(Beginning of Extracted information)
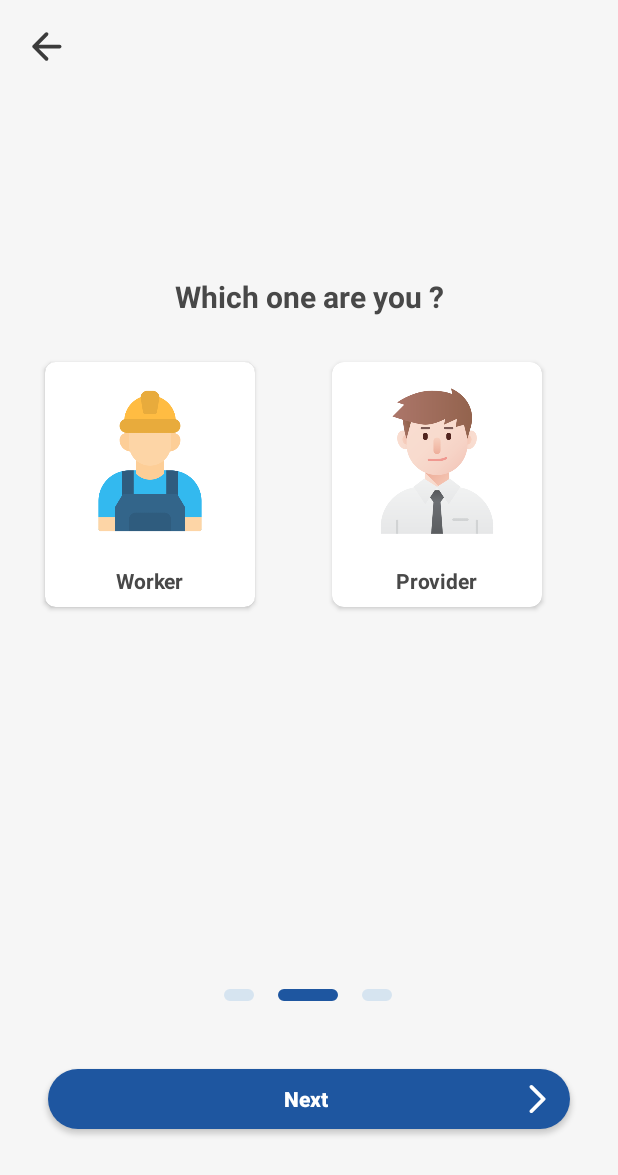
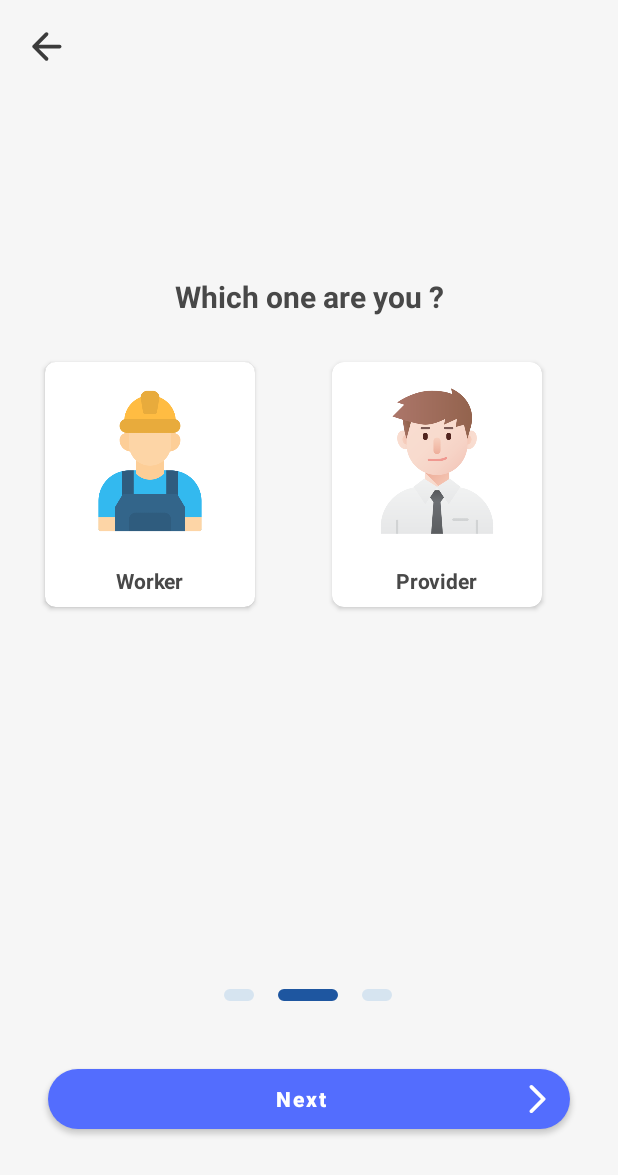
Before and after one commit to thegr8manef/Depanini, an Android app: the UserTypeActivity screen opened directly, with no data from a screen before it, on a phone screen of 412 x 824 dp. Shown: the top 1175 px of the screen. Run offline under Robolectric (Android 15) with nearby library versions, the phone set to English and light mode, and no system bars; our stand-ins replace Firebase (no records; nobody signed in at launch, a user with empty details on screens opened directly); 3 statements that could not run were skipped.

Commit message:
bugfix() : fix theme bug - fixing app theme with adding MaterialComponents in parant stayle bugfix #bugfix/upload_image

```diff
--- a/app/src/main/res/values/themes.xml
+++ b/app/src/main/res/values/themes.xml
@@ -1,6 +1,6 @@
 <resources xmlns:tools="http://schemas.android.com/tools">
     <!-- Base application theme. -->
-    <style name="Theme.Depanin" parent="Theme.AppCompat.Light.NoActionBar">
+    <style name="Theme.Depanin" parent="Theme.MaterialComponents.Light.NoActionBar">
         <!-- Primary brand color. -->
         <item name="colorPrimary">@color/purple_500</item>
         <item name="colorPrimaryVariant">@color/purple_700</item>
```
(End of Extracted information)
Exercise prompt: A verbatim copy of the entries, without the pictures, is what this task requires.

Task response:
Before and after one commit to thegr8manef/Depanini, an Android app: the UserTypeActivity screen opened directly, with no data from a screen before it, on a phone screen of 412 x 824 dp. Shown: the top 1175 px of the screen. Run offline under Robolectric (Android 15) with nearby library versions, the phone set to English and light mode, and no system bars; our stand-ins replace Firebase (no records; nobody signed in at launch, a user with empty details on screens opened directly); 3 statements that could not run were skipped.

Commit message:
bugfix() : fix theme bug - fixing app theme with adding MaterialComponents in parant stayle bugfix #bugfix/upload_image

```diff
--- a/app/src/main/res/values/themes.xml
+++ b/app/src/main/res/values/themes.xml
@@ -1,6 +1,6 @@
 <resources xmlns:tools="http://schemas.android.com/tools">
     <!-- Base application theme. -->
-    <style name="Theme.Depanin" parent="Theme.AppCompat.Light.NoActionBar">
+    <style name="Theme.Depanin" parent="Theme.MaterialComponents.Light.NoActionBar">
         <!-- Primary brand color. -->
         <item name="colorPrimary">@color/purple_500</item>
         <item name="colorPrimaryVariant">@color/purple_700</item>
```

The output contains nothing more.